**What to work on:** Your reply should reproduce each entry exactly and contain no pictures.

Modification records
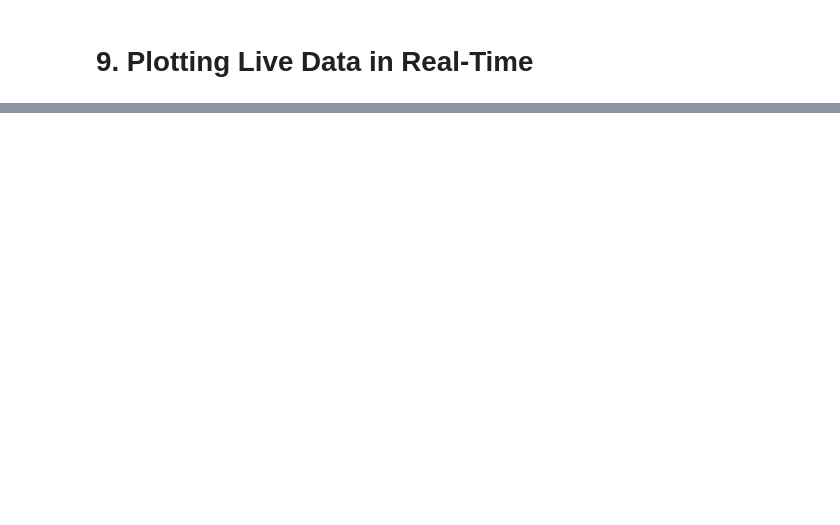
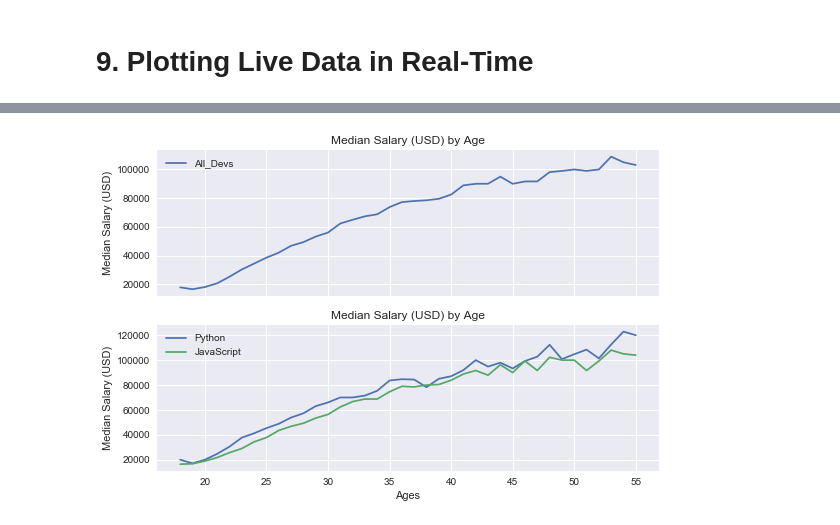
Before and after one commit to yonycherkos/data_analysis, a Jupyter notebook: matplotlib/Matplotlib Tutorials.ipynb, the cells around one changed output, grey strips where cells are left out. Drawn from its saved outputs; the diff is of its cells as text; code cells hidden in the pictures; blank space fills up the shorter version.

```diff
--- a/matplotlib/Matplotlib Tutorials.ipynb
+++ b/matplotlib/Matplotlib Tutorials.ipynb
@@ -347,0 +280,22 @@ plt.show()
+# %%
+plt.style.use("seaborn")
+# %%
+fig, (ax1, ax2) = plt.subplots(nrows=2, ncols=1, sharex=True)
+
+ax1.plot(ages, all_devs, label="All_Devs")
+ax1.legend()
+ax1.set_title("Median Salary (USD) by Age")
+ax2.set_xlabel("Ages")
+ax1.set_ylabel("Median Salary (USD)")
+
+ax2.plot(ages, python, label="Python")
+ax2.plot(ages, javascript, label="JavaScript")
+ax2.legend()
+ax2.set_title("Median Salary (USD) by Age")
+ax2.set_xlabel("Ages")
+ax2.set_ylabel("Median Salary (USD)")
+
+plt.legend()
+plt.show()
+# %% [output]
+[figure, added]
```
Also changed, not shown: parts of 27 cells of this notebook, 4 other files.
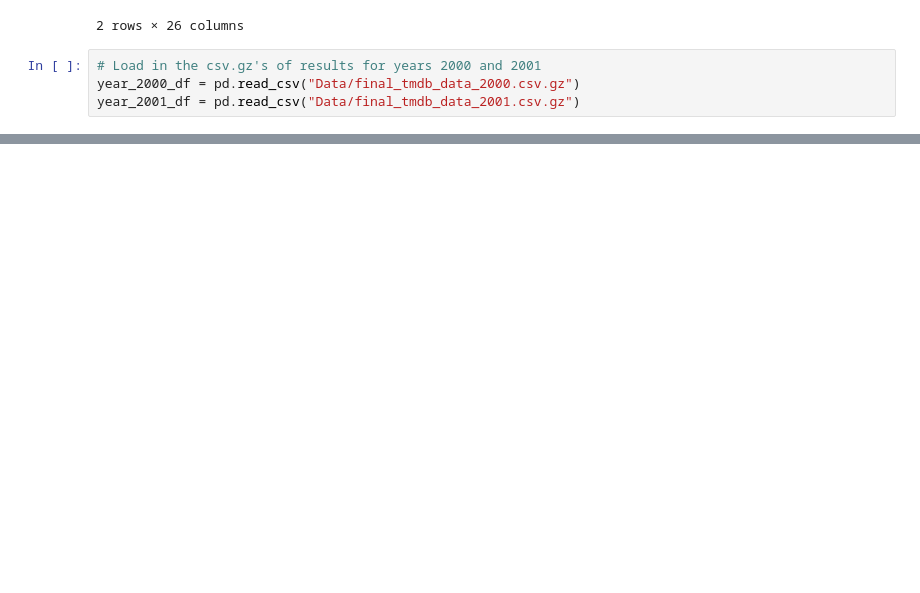
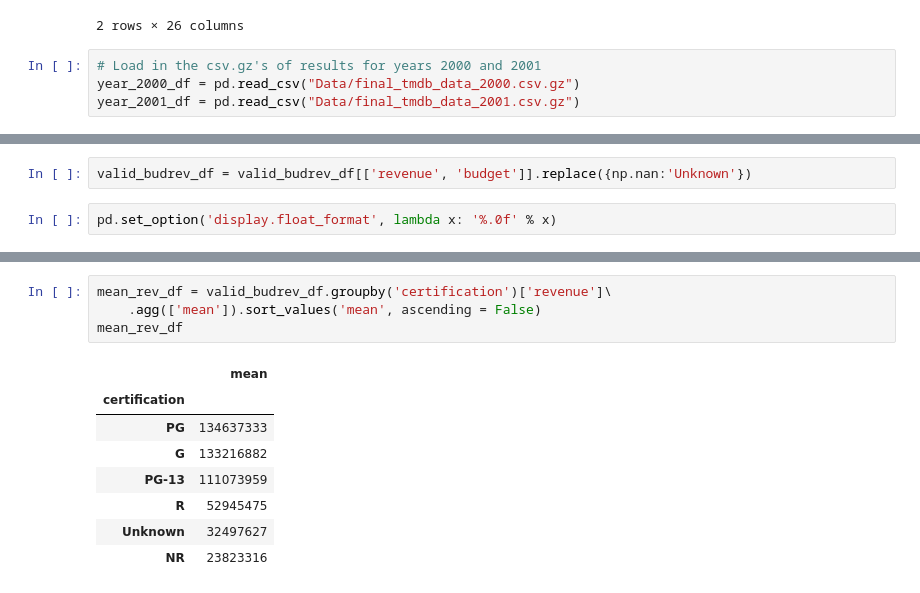
Before and after one commit to tschelli/Data-Enrichment-Project-3, a Jupyter notebook: Untitled.ipynb, the cells around one changed output, grey strips where cells are left out. Drawn from its saved outputs; the diff is of its cells as text; blank space fills up the shorter version.

```diff
--- a/Untitled.ipynb
+++ b/Untitled.ipynb
@@ -175,0 +202,4 @@ year_2000_2001_df
+# %%
+valid_budrev_df = valid_budrev_df[['revenue', 'budget']].replace({np.nan:'Unknown'})
+# %%
+pd.set_option('display.float_format', lambda x: '%.0f' % x)
@@ -175,0 +217,13 @@ year_2000_2001_df
+# %%
+mean_rev_df = valid_budrev_df.groupby('certification')['revenue']\
+    .agg(['mean']).sort_values('mean', ascending = False)
+mean_rev_df
+# %% [output]
+|  | mean |
+| certification |  |
+| PG | 134637333 |
+| G | 133216882 |
+| PG-13 | 111073959 |
+| R | 52945475 |
+| Unknown | 32497627 |
+| NR | 23823316 |
```
Also changed, not shown: parts of 5 cells of this notebook, 2 other files.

**Task result:**
Before and after one commit to yonycherkos/data_analysis, a Jupyter notebook: matplotlib/Matplotlib Tutorials.ipynb, the cells around one changed output, grey strips where cells are left out. Drawn from its saved outputs; the diff is of its cells as text; code cells hidden in the pictures; blank space fills up the shorter version.

```diff
--- a/matplotlib/Matplotlib Tutorials.ipynb
+++ b/matplotlib/Matplotlib Tutorials.ipynb
@@ -347,0 +280,22 @@ plt.show()
+# %%
+plt.style.use("seaborn")
+# %%
+fig, (ax1, ax2) = plt.subplots(nrows=2, ncols=1, sharex=True)
+
+ax1.plot(ages, all_devs, label="All_Devs")
+ax1.legend()
+ax1.set_title("Median Salary (USD) by Age")
+ax2.set_xlabel("Ages")
+ax1.set_ylabel("Median Salary (USD)")
+
+ax2.plot(ages, python, label="Python")
+ax2.plot(ages, javascript, label="JavaScript")
+ax2.legend()
+ax2.set_title("Median Salary (USD) by Age")
+ax2.set_xlabel("Ages")
+ax2.set_ylabel("Median Salary (USD)")
+
+plt.legend()
+plt.show()
+# %% [output]
+[figure, added]
```
Also changed, not shown: parts of 27 cells of this notebook, 4 other files.
Before and after one commit to tschelli/Data-Enrichment-Project-3, a Jupyter notebook: Untitled.ipynb, the cells around one changed output, grey strips where cells are left out. Drawn from its saved outputs; the diff is of its cells as text; blank space fills up the shorter version.

```diff
--- a/Untitled.ipynb
+++ b/Untitled.ipynb
@@ -175,0 +202,4 @@ year_2000_2001_df
+# %%
+valid_budrev_df = valid_budrev_df[['revenue', 'budget']].replace({np.nan:'Unknown'})
+# %%
+pd.set_option('display.float_format', lambda x: '%.0f' % x)
@@ -175,0 +217,13 @@ year_2000_2001_df
+# %%
+mean_rev_df = valid_budrev_df.groupby('certification')['revenue']\
+    .agg(['mean']).sort_values('mean', ascending = False)
+mean_rev_df
+# %% [output]
+|  | mean |
+| certification |  |
+| PG | 134637333 |
+| G | 133216882 |
+| PG-13 | 111073959 |
+| R | 52945475 |
+| Unknown | 32497627 |
+| NR | 23823316 |
```
Also changed, not shown: parts of 5 cells of this notebook, 2 other files.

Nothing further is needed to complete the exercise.